Thomas Macarthy saw two business opportunities during the mining boom he invested in several gold mines, and he quenched the miners thirst by setting up a small brewery. Both ventures proved extremely profitable.
In 1877, Wellington beckoned and Thomas moved across the Cook Strait. He bought two breweries in central Wellington along with hotels and other urban properties. The financial liquidity of brewing made it a sound investment during the depression of the 1880s and early 1890s.
Thomas Macarthy went on to become one of Wellingtons most distinguished businessmen and was very active in public affairs. He was a director of the Wellington Opera House Company and president of the Wellington Racing Club. When the Bank of New Zealand changed its head office location from London to Wellington in 1894, Thomas was named as one of the first New Zealand-based directors.
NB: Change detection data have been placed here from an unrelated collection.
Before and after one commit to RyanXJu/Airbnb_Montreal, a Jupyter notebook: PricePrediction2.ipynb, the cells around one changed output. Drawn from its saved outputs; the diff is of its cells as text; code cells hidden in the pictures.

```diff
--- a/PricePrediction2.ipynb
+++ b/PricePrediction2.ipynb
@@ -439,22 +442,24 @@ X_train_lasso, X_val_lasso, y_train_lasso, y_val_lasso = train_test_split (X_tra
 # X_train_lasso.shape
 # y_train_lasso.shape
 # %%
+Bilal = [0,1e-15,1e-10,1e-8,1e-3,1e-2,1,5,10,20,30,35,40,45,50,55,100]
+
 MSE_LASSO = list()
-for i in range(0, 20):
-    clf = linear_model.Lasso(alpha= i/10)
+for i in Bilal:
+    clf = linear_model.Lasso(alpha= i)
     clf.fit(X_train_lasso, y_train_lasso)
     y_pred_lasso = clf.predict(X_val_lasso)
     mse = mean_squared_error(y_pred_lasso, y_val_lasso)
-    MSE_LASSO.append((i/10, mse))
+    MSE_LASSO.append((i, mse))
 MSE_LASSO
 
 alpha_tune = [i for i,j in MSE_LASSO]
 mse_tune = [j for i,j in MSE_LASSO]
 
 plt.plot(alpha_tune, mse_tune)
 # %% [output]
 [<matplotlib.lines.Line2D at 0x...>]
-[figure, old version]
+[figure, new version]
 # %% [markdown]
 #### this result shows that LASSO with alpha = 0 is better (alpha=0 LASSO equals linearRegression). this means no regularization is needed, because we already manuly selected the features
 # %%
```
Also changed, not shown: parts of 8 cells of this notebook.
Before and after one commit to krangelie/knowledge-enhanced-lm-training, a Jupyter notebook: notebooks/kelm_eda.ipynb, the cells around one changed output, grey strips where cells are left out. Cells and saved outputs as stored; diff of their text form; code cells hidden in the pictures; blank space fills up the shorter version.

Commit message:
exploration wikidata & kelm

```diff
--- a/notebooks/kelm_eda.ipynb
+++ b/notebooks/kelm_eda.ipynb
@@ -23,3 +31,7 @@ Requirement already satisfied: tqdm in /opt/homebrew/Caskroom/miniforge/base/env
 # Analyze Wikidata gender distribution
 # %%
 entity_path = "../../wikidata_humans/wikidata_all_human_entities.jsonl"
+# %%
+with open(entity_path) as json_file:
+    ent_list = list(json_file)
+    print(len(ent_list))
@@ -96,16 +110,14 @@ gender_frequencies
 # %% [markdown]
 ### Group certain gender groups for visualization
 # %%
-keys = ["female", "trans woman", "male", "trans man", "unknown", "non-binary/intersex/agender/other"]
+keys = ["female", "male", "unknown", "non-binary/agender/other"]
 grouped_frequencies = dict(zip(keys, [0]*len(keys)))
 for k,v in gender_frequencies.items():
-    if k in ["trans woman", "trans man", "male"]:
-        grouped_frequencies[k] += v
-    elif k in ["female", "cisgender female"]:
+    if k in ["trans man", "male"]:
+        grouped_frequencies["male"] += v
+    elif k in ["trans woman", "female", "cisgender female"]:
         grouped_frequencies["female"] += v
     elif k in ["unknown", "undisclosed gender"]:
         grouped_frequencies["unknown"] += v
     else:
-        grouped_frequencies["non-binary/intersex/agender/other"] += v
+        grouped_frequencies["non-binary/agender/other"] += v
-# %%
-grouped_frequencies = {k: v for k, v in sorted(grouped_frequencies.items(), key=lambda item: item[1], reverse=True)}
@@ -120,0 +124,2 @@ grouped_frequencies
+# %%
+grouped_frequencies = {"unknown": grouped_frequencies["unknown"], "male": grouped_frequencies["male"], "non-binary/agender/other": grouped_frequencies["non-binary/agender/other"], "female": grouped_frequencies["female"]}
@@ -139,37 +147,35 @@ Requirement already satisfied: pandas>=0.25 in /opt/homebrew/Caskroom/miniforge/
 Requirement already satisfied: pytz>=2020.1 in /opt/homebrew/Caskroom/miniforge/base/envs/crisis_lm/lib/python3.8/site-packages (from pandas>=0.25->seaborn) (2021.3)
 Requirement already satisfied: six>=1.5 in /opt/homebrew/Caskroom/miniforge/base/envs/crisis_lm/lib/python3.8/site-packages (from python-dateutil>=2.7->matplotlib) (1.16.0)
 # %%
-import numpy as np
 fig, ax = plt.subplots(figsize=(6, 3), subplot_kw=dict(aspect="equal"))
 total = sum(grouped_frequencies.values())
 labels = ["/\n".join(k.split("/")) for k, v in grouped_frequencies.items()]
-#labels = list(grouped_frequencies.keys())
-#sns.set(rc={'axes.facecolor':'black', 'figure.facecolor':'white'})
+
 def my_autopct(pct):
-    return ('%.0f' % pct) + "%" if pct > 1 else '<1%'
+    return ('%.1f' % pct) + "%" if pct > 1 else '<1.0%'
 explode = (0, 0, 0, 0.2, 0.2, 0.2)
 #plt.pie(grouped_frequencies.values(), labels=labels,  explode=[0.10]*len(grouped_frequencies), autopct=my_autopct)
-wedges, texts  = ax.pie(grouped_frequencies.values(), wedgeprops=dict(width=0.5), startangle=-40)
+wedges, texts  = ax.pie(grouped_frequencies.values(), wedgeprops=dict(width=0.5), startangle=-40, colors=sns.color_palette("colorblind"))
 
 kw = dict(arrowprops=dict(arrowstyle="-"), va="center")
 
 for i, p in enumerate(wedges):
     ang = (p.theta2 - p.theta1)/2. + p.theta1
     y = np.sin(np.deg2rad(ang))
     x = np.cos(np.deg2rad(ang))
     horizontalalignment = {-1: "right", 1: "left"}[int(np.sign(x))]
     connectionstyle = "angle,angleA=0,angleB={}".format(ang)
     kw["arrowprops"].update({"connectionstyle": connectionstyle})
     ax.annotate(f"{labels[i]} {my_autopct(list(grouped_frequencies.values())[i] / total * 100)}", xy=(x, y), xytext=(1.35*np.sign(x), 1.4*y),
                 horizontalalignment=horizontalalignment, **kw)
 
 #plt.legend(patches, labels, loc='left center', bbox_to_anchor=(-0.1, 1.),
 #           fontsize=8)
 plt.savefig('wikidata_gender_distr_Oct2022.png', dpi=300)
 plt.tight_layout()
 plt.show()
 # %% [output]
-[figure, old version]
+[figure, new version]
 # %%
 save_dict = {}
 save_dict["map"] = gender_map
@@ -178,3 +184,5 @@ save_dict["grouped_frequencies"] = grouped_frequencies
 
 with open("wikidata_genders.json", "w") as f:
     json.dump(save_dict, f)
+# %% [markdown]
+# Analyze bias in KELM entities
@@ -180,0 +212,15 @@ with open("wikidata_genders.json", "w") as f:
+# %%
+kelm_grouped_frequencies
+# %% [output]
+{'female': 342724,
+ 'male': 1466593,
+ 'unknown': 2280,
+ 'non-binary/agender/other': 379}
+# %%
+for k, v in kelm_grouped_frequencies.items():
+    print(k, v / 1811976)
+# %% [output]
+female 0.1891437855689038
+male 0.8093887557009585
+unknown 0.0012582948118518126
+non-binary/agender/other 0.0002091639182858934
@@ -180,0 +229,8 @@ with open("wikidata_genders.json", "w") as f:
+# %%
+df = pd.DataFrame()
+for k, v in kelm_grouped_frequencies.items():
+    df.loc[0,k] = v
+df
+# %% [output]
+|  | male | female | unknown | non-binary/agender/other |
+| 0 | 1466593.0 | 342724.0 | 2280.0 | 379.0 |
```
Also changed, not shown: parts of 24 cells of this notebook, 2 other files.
Thomas Macarthy died in August 1912. Half of his estate was held in trust for his wife, Mary Ellen Fitzsimons, while the remainder was used to create the Thomas George Macarthy Trust. When Mary Ellen Fitzsimons died childless in 1934, her half of the estate was also passed to the Thomas George Macarthy Trust. At that point, the estate was estimated at over £350,000 which put it well within the top 0.1 per cent of all New Zealand estates.
The Macarthy Trust is now one of the longest running trusts in the country and has distributed more than $58 million dollars for charitable and educational purposes since its inception.